How to Check Free Memory in Ubuntu?
You are reading this tutorial as you may be facing one of the below issue.
- Do you want to know- How much RAM memory is available to run your new application?
- Your application is crashing.
- You don’t have enough Physical memory to run application.
- Or you just want to learn more about memory management in Linx (Ubuntu) system.
This tutorial is for you.
Let’s dig into it.
If you think your system has become slow, you must check the available RAM memory.
Use free command. This will give you a detail about total, used, cache and free memory.
Syntax for Free Command
Run simple free command. It gives a result in three rows about memory utilization on your Linux system.
[email protected]:~$ free total used free shared buff/cache available Mem: 13767048 846436 12081688 14284 838924 12640988 Swap: 2097148 0 2097148
The first row is the header. The second row is for the main memory. The third row is for swap memory.
This metrics covers following memory details.
- Total memory
- Used memory
- Free memory
- Shared memory
- Buffer and Cache memory
- Available memory
By default, all the data shown here are in KiloBytes (KB). This format is not much readable and very difficult to count a number of digits.
Fortunately, you don’t need to do that. You can print all the memory size data in a human-readable format.
Let’s see how you can get this informaton in Human readable format?
Get Free Memory in Human Readable Format
Pass ‘-h’ as an option to the free command.
[email protected]:~$ free -h total used free shared buff/cache available Mem: 13G 819M 11G 13M 820M 12G Swap: 2.0G 0B 2.0G
You can also print the sum of the column to calculate the total size available and used to run any application.
[email protected]:~$ free -h -t total used free shared buff/cache available Mem: 13G 1.0G 10G 15M 1.2G 11G Swap: 2.0G 0B 2.0G Total: 15G 1.0G 12G
If you don’t have much free memory, you can uninstall unused packages from your Ubuntu system.
You can also clean the memory by disabling any running process.
Moving to further, you can show the RAM memory in different format and metrics.
Use following option with the free comand. (Information about each option is self descriptive.)
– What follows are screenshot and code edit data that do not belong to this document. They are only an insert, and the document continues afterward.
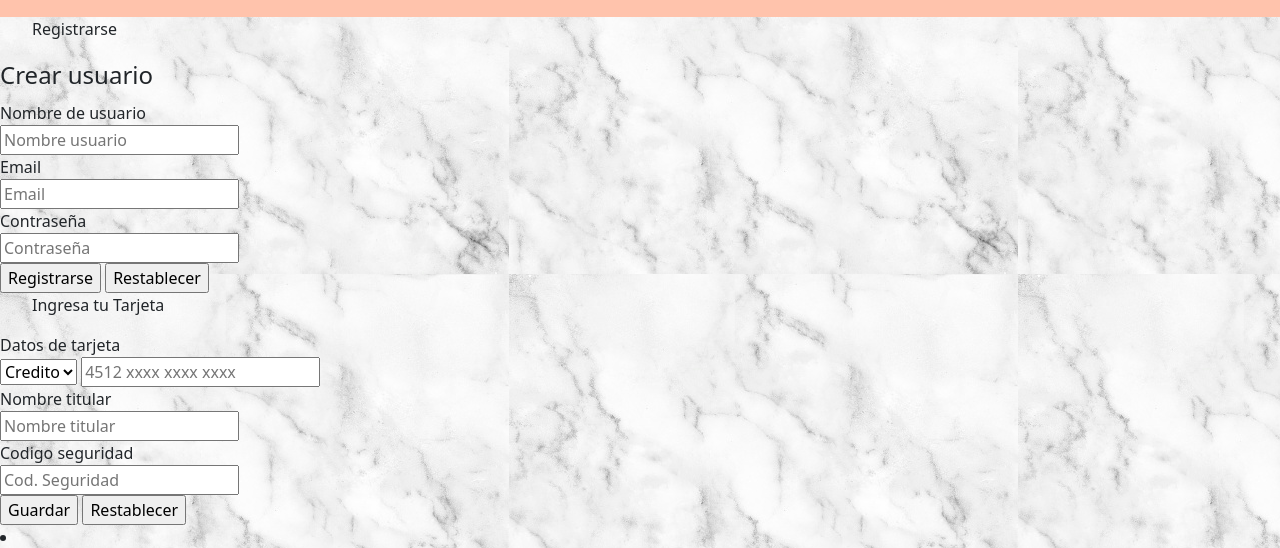
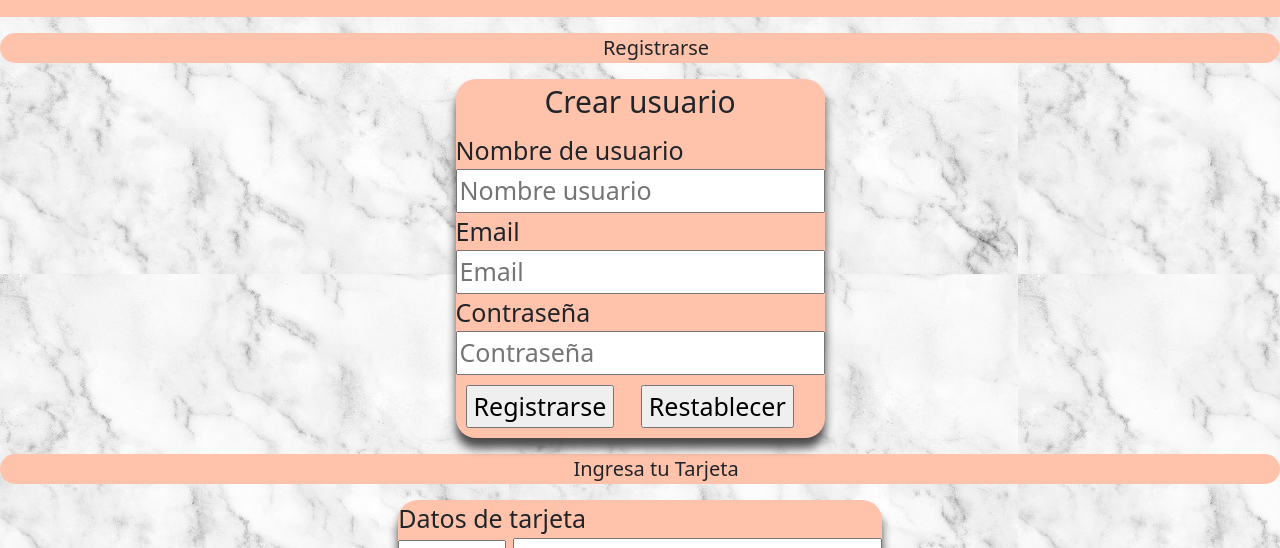
Before and after one commit to matiasRapagnani99/rapagnani-final, a plain HTML site: page pages/carrito.html in a window 1280 px wide. Shown: the part 404-952 px from the top of the page. Drawn offline with nearby package versions, Linux system fonts and the light colour scheme.

Commit message:
agregando meta description y palabras claves y aplicando sass a todo el proyecto

```diff
--- a/pages/carrito.html
+++ b/pages/carrito.html
@@ -8,6 +8,10 @@
     <!--link boostrap-->
 
     <link href="https://cdn.jsdelivr.net/npm/bootstrap@5.2.0-beta1/dist/css/bootstrap.min.css" rel="stylesheet" integrity="sha384-0evHe/X+R7YkIZDRvuzKMRqM+OrBnVFBL6DOitfPri4tjfHxaWutUpFmBp4vmVor" crossorigin="anonymous">
+     <!--palabras clave-->
+     <meta name="keywords" content="carrito,pagar,comprar, Registrarse">
+
+    <!--link css-->
     <link rel="stylesheet" href="../scss/style.css">
     <!--link tipografia-->
     <link rel="preconnect" href="https://fonts.googleapis.com">
@@ -101,8 +105,8 @@
                         </div>
 
                         <div>
-                            <input type="submit" value="Registrarse">
-                            <input type="reset" value="Restablecer">
+                            <input class="botones" type="submit" value="Registrarse">
+                            <input class="botones" type="reset" value="Restablecer">
                         </div>
 
 
@@ -142,8 +146,8 @@
                             </div>
                         </div>
                         <div>
-                            <input type="submit" value="Guardar">
-                            <input type="reset" value="Restablecer">
+                            <input  class="botones" type="submit" value="Guardar">
+                            <input class="botones" type="reset" value="Restablecer">
                         </div>
 
 
--- a/scss/utilities/_mixins.scss
+++ b/scss/utilities/_mixins.scss
@@ -9,3 +9,11 @@
     padding: $padding;
     margin: $margin;
 }
+@mixin formulario ($size, $back-c, $mg-t,$text-aling,$border,$sombra){
+    font-size: $size;
+    background-color: $back-c;
+    margin-top: $mg-t;
+    text-align: $text-aling;
+    border-radius: $border;
+    box-shadow: $sombra;
+}
--- a/scss/utilities/mediaq/_mediasq.scss
+++ b/scss/utilities/mediaq/_mediasq.scss
@@ -9,6 +9,9 @@ main {
         box-shadow: $sombra;
         font-size: 20px;
     }
+    .carousel-inner{
+        box-shadow: $sombra;
+    }
 
     header {
 
@@ -16,7 +19,7 @@ main {
             font-size: 20px;
             text-align: center;
             background-color: $color-principal;
-            border-radius:$border;
+            border-radius: $border;
             box-shadow: $sombra;
 
 
@@ -61,7 +64,7 @@ main {
         h2 {
             text-align: center;
             background-color: $color-principal;
-            border-radius:$border;
+            border-radius: $border;
             margin: 20px;
             box-shadow: $sombra;
 
@@ -104,13 +107,13 @@ footer {
             height: 20px;
 
             .imgIns {
-                @include medidas (50px , 50px, 10px);
+                @include medidas (50px, 50px, 10px);
 
 
             }
 
             .imgF {
-                @include medidas (50px , 50px, 10px);
+                @include medidas (50px, 50px, 10px);
 
             }
 
@@ -122,13 +125,13 @@ footer {
             height: 20px;
 
             .visa {
-                @include medidas (50px , 50px, 10px);
+                @include medidas (50px, 50px, 10px);
 
 
             }
 
             .mae {
-                @include medidas (50px , 50px, 10px);
+                @include medidas (50px, 50px, 10px);
 
             }
 
@@ -287,6 +290,38 @@ footer {
 
 
 }
+
+/*nosotros*/
+//mobile
+main {
+    .quienes {
+        text-align: center;
+        background-color: $color-principal;
+        margin: 2rem;
+        border-radius: $border;
+        box-shadow: $sombra;
+
+    }
+
+    div {
+        .containerImg {
+
+            .local {
+                border-radius: $border;
+                width: 100%;
+                box-shadow: $sombra
+            }
+
+        }
+    }
+}
+
+
+
+
+
+
+
 /*productos*/
 //mobile
 main {
@@ -295,6 +330,7 @@ main {
             height: 100%;
             width: 100%;
         }
+
         @include grid (grid, 20px, 20px);
 
         border-radius:$border;
@@ -307,7 +343,7 @@ main {
 
         .imgP1 {
             grid-area: imgP1;
-            border-radius:$border;
+            border-radius: $border;
             box-shadow: $sombra;
         }
 
@@ -361,7 +397,7 @@ main {
             background-color: $color-secundario;
             border-radius: 20px;
             height: 700px;
-            overflow: auto;
+
             .imgP1 {
                 grid-area: imgP1;
 
@@ -524,21 +560,25 @@ main {
     }
 
 }
-@media screen and (min-width:1024px){
-    main{
-        .divP2{
-            .containerFr{
+
+@media screen and (min-width:1024px) {
+    main {
+        .divP2 {
+            .containerFr {
                 width: 30rem;
             }
-            .redesContacto{
+
+            .redesContacto {
                 margin-top: 1rem;
+
                 h2 {
 
                     margin-left: 8rem;
 
                 }
-                ul{
-                    li{
+
+                ul {
+                    li {
                         .fb {
                             height: 100px;
                             width: 100px;
@@ -549,7 +589,7 @@ main {
 
 
 
-                        .ins{
+                        .ins {
                             height: 100px;
                             width: 100px;
                             margin-left: 8rem;
@@ -562,3 +602,67 @@ main {
         }
     }
 }
+
+/*carrito*/
+//mobil
+main {
+    .containerTodo {
+        .container1F {
+            text-align: center;
+            background-color: $color-principal;
+            border-radius: $border;
+            margin-top: 1rem;
+            font-size: 20px;
+
+        }
+        .form1{
+            display:flex;
+            justify-content: center;
+
+
+            form{
+                background-color: $color-principal;
+                font-size: 25px;
+                border-radius: $border;
+                box-shadow: $sombra;
+
+                fieldset{
+                   legend{
+                       text-align: center;
+                       font-size:30px;
+
+                   }
+                   div{
+                       .botones{
+                           margin:10px;
+
+                       }
+                       .botones:hover{
+                           background-color: burlywood;
+                       }
+
+
+                   }
+                }
+            }
+        }
+        .container2F{
+           @extend .container1F;
+
+        }
+        .form2{
+               @extend .form1;
+
+        }
+
+        .paso3{
+            @include formulario( 25px, $color-principal,1rem,center,$border,$sombra)
+
+        }
+        .paso4{
+            @include formulario( 25px, $color-principal,1rem,center,$border,$sombra)
+
+
+        }
+    }
+}
```
Also changed, not shown: index.html (+5 -0 lines), pages/contacto.html (+5 -0 lines), pages/nosotros.html (+7 -20 lines), pages/productos.html (+3 -0 lines), img/imagen local 1.jpg (added), img/imagen local 2.jpg (added), scss/style.css, 1 other file. Lines whose indentation alone changed are shown as unchanged.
-b, --bytes - Display output in bytes. --kilo - Display output in kilobytes (1KB = 1000bytes). --mega - Display output in megabytes. --giga - Display output in gigabytes. --tera - Display output in terabytes. -k, --kibi - Display output in kibibytes. (1KiB = 1024bytes). This is the default unit. -m, --mebi - Display output in mebibytes. -g, --gibi - Display output in gibytes. --tebi - Display output in tebibytes. --peti - Display output in pebibytes. --si - Instead of 1024, use powers of 1000. For example --mebi --si is equal to --mega.
You can try these different options.
Now, let’s make it more interesting.
Continuously Display Free Memory
Are you running any application? And you want to track how much memory is getting utilized over the period.
You can print free memory by specifying seconds ‘-s’. It will print the memory metrics after every specified second.
Lets print the memory usage at every 5 seconds.
[email protected]:~$ free -s 5
total used free shared buff/cache available Mem: 13767048 1072732 11406516 15956 1287800 12379012 Swap: 2097148 0 2097148 total used free shared buff/cache available Mem: 13767048 1072740 11406508 15956 1287800 12379004 Swap: 2097148 0 2097148 total used free shared buff/cache available Mem: 13767048 1072740 11406508 15956 1287800 12379004 Swap: 2097148 0 2097148
It will keep displaying memory metrics until you stop it.
You can also specify the number of times memory metrics have to be printed using ‘-c’ option.
free -s 5 -c 10
Now it will display the memory metrics total 10 times. The Metric will be displayed every 5 seconds.
In this tutorial you have learned free command to check the main memory usage. Similary, you can check the available disk storage memory.
This is all about checking total, cache, buffer, available and free memory in Ubuntu. If you have any query, comment below.